Over the past few weeks, I’ve been asked the same question approximately 49,283 times.
“So, where you gonna be this year?”
According to my built-in question counter, another query comes in at a close second.
“You ready for the season to start?”
I deem these legitimate questions, and never resent the number of times that they’ve been posed to me. I welcome questions of any type and even enjoy answering them.
The first question proves easy to answer, and generates a response such as this:
“I honestly have no clue.”
This is a truthful response, as I really do have no clue where I’m going to be this year. Most guys possess a reasonable idea of their destination, but spring training is a book of secrets that would make the Defense Department proud. A player doesn’t definitively obtain such information until just before the season commences.
The second question is more problematic. It always produces ambivalence, and such mixed feelings require elaboration. Everyone wants a one-line answer, but answering in such a fashion isn’t easy.
The life we live is never short of emotions, as both humor and pain define our days. As I enter this spring training, I know that a multitude of both emotions await me, and this is the cause for my ambivalence.
I know that I’m going to miss my wife. She will be working hard at her job in St. Louis, paying our mortgage, while I spend my hours doing PFPs and shagging balls in the outfield.
As my dad once stated, “Someone has to support his baseball habit.”
She resolutely accepts this role and I love her dearly. I’ll see her only a few times over the course of the six-month season.
I know I’ll miss my dog. I’ll miss throwing Frisbees to her and hearing her feet clicking the floor as I open the door from a workout. I’ll miss opening the jar of peanut butter, only to hear her running down the stairs five seconds later, licking her lips. Just like my wife, I could really use her unconditional love after a bad game.
I know I’ll miss my mom and my dad. At one time they never missed a game that I played, be it baseball or basketball. Now they almost never even see me, much less watch me play.
I’ll miss my sister graduate from college. She will probably graduate with a perfect 4.0 GPA. (Thanks for showing up your brother!) Missing this will not come as a surprise though, as I also missed both my younger sisters’ high school graduations. I barely made it to my older sister’s wedding.
But I will be playing baseball, the game that I love. I’ll be competing near the pinnacle, with my sights still targeted towards a dream that has come to encompass my life.
I will be alongside my teammates, some of whom are like brothers: Ryan Sadowski, Steve Palazzolo, Osiris Matos, Dave McKae, and too many others to name in this article. I’ll be in the clubhouse, laughing at absurdities that can only be produced by a room full of guys in the possession of free time.
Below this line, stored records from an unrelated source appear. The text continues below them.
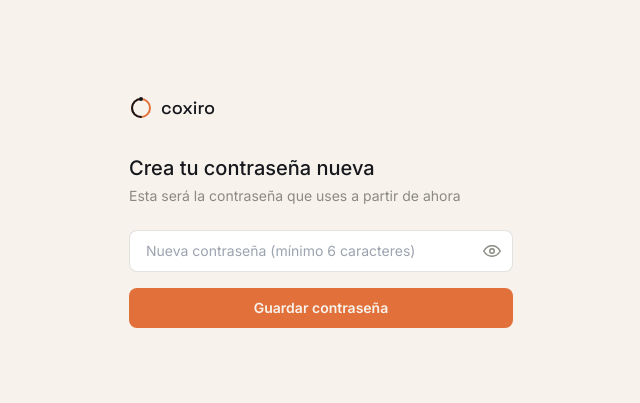
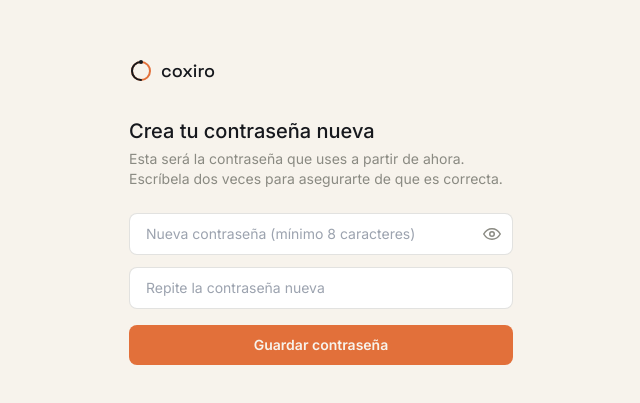
Before and after one commit to jennyanne919-pixel/COXIRO, a Next.js app: page /actualizar-contrasena in a window 1280 px wide. Shown: the part 189-592 px from the top of the page, without its empty margins (319-959 px from the left). Built offline with nearby package versions, Linux system fonts and the light colour scheme.

Commit message:
feat: contrasena nueva con repeticion; menu segun rol

```diff
--- a/app/actualizar-contrasena/page.tsx
+++ b/app/actualizar-contrasena/page.tsx
@@ -7,6 +7,7 @@ import { useRouter } from "next/navigation";
 
 export default function ActualizarContrasenaPage() {
   const [password, setPassword] = useState("");
+  const [confirm, setConfirm] = useState("");
   const [error, setError] = useState("");
   const [ok, setOk] = useState(false);
   const [showPassword, setShowPassword] = useState(false);
@@ -15,8 +16,17 @@ export default function ActualizarContrasenaPage() {
   async function handleSubmit(e: React.FormEvent) {
     e.preventDefault();
     setError("");
+
+    if (password.length < 8) {
+      setError("La contraseña debe tener al menos 8 caracteres.");
+      return;
+    }
+    if (password !== confirm) {
+      setError("Las dos contraseñas no coinciden. Revísalas.");
+      return;
+    }
+
     const supabase = createClient();
-
     const { error } = await supabase.auth.updateUser({ password });
 
     if (error) {
@@ -28,6 +38,9 @@ export default function ActualizarContrasenaPage() {
     setTimeout(() => router.push("/dashboard"), 1500);
   }
 
+  const inputClass =
+    "w-full rounded-lg border border-stone/25 bg-white px-4 py-2.5 text-sm pr-11";
+
   return (
     <main className="min-h-screen flex items-center justify-center bg-paper px-6">
       <div className="w-full max-w-sm">
@@ -38,7 +51,8 @@ export default function ActualizarContrasenaPage() {
         </div>
         <h1 className="text-xl font-medium mb-1">Crea tu contraseña nueva</h1>
         <p className="text-sm text-stone mb-6">
-          Esta será la contraseña que uses a partir de ahora
+          Esta será la contraseña que uses a partir de ahora. Escríbela dos
+          veces para asegurarte de que es correcta.
         </p>
 
         {ok ? (
@@ -56,17 +70,18 @@ export default function ActualizarContrasenaPage() {
               <input
                 type={showPassword ? "text" : "password"}
                 required
-                minLength={6}
-                placeholder="Nueva contraseña (mínimo 6 caracteres)"
+                minLength={8}
+                autoComplete="new-password"
+                placeholder="Nueva contraseña (mínimo 8 caracteres)"
                 value={password}
                 onChange={(e) => setPassword(e.target.value)}
-                className="w-full rounded-lg border border-stone/25 bg-white px-4 py-2.5 text-sm pr-11"
+                className={inputClass}
               />
               <button
                 type="button"
                 onClick={() => setShowPassword((v) => !v)}
                 className="absolute right-3 top-1/2 -translate-y-1/2 text-stone hover:text-ink"
-                aria-label={showPassword ? "Ocultar contraseña" : "Mostrar contraseña"}
+                aria-label={showPassword ? "Ocultar contraseñas" : "Mostrar contraseñas"}
               >
                 {showPassword ? (
                   <svg width="18" height="18" viewBox="0 0 24 24" fill="none" stroke="currentColor" strokeWidth="2">
@@ -81,6 +96,19 @@ export default function ActualizarContrasenaPage() {
                 )}
               </button>
             </div>
+            <input
+              type={showPassword ? "text" : "password"}
+              required
+              minLength={8}
+              autoComplete="new-password"
+              placeholder="Repite la contraseña nueva"
+              value={confirm}
+              onChange={(e) => setConfirm(e.target.value)}
+              className={inputClass}
+            />
+            {confirm.length > 0 && password !== confirm && (
+              <p className="text-xs text-red-700">Las contraseñas no coinciden todavía.</p>
+            )}
             <button className="rounded-lg bg-copper text-paper font-semibold text-sm py-2.5 mt-1 hover:bg-copper-dark transition">
               Guardar contraseña
             </button>
```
I had a good season last year, and feel that I am closer than ever to reaching this goal. Snared in a tar pit called Double A the last few years, I may have finally scratched and clawed myself out of this trap. Hope and eternal optimism still drive me.
There are enough pitchers in minor league camp to fill a small rock quarry. Most are younger, only a handful are older. Some of the young guys I have never even met. Many will not even survive the spring. All of them I’ll be competing against, but I’ll be doing so with a smile on my face. They’re all my teammates, and I love every one of them.
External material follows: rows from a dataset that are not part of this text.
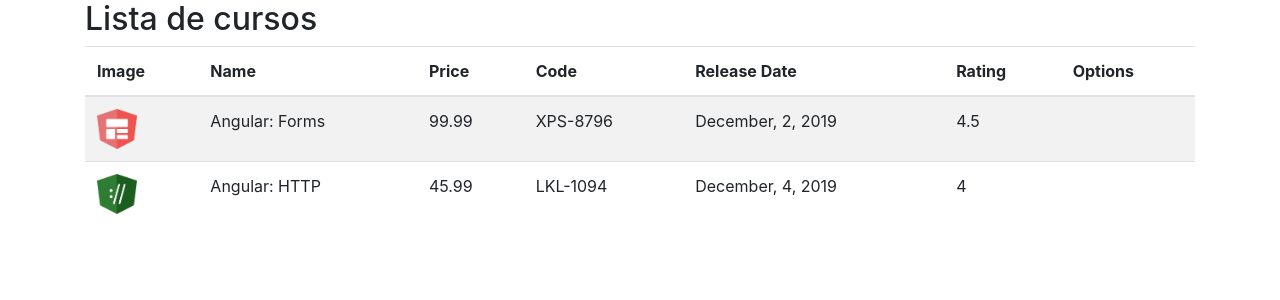
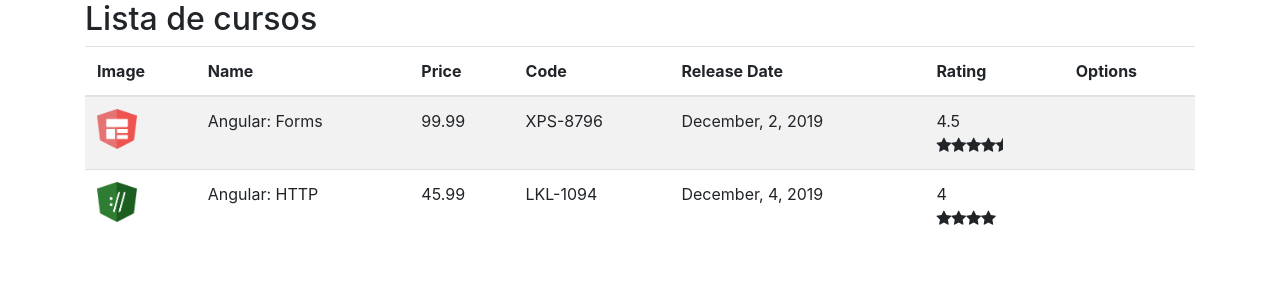
Before and after one commit to luciana-pereira/course-platform, an Angular app: page / in a window 1280 px wide. Shown: the top 300 px of the page. Built offline with nearby package versions, Linux system fonts and the light colour scheme.

Commit message:
Implementando component star.

```diff
--- a/src/app/app.module.ts
+++ b/src/app/app.module.ts
@@ -4,11 +4,13 @@
 
 import { AppComponent } from './app.component';
 import { CourseListComponent } from './courses/course-list.component';
+import { StarComponent } from './star/star.component';
 
 @NgModule({
   declarations: [
     AppComponent,
-    CourseListComponent
+    CourseListComponent,
+    StarComponent
   ],
   imports: [
     BrowserModule,
--- a/src/app/courses/course-list.component.html
+++ b/src/app/courses/course-list.component.html
@@ -18,7 +18,10 @@
       <td>{{ course.price }}</td>
       <td>{{ course.code }}</td>
       <td>{{ course.releaseDate }}</td>
-      <td>{{ course.rating }}</td>
+      <td>
+        {{ course.rating }}
+        <app-star [rating]="course.rating"></app-star>
+      </td>
       <td></td>
     </tr>
   </tbody>
--- /dev/null
+++ b/src/app/star/star.component.css
@@ -0,0 +1,3 @@
+.crop {
+  overflow: hidden;
+}
--- a/src/app/star/star.component.html
+++ b/src/app/star/star.component.html
@@ -0,0 +1,9 @@
+<div class="crop" [style.width.px]="starWidth" [title]="rating">
+  <div style="width: 100px;">
+    <span class="fa fa-star"></span>
+    <span class="fa fa-star"></span>
+    <span class="fa fa-star"></span>
+    <span class="fa fa-star"></span>
+    <span class="fa fa-star"></span>
+  </div>
+</div>
--- a/src/app/star/star.component.ts
+++ b/src/app/star/star.component.ts
@@ -1,9 +1,9 @@
 import { Component, OnChanges, Input } from '@angular/core';
-import { threadId } from 'node:worker_threads';
 
 @Component({
   selector: 'app-star',
-  templateUrl: './star.component.html'
+  templateUrl: './star.component.html',
+  styleUrls: ['./star.component.css']
 })
 export class StarComponent implements OnChanges {
   @Input()
@@ -11,6 +11,6 @@
   starWidth: number;
 
   ngOnChanges(): void {
-    this.starWidth = this.rating * 94 / 5;
+    this.starWidth = this.rating * 74 / 5;
   }
 }
```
I miss my teammates, and I miss playing this game.
So, with a smile on my face but a tear in my eye, the answer is always, “Yes, I’m ready.”
Let the season begin.
Garrett Broshuis, who will be writing a regular Prospect Diary for us this year, is heading to Giants spring training this week. You can e-mail Garrett questions or comments to firstname.lastname@example.org.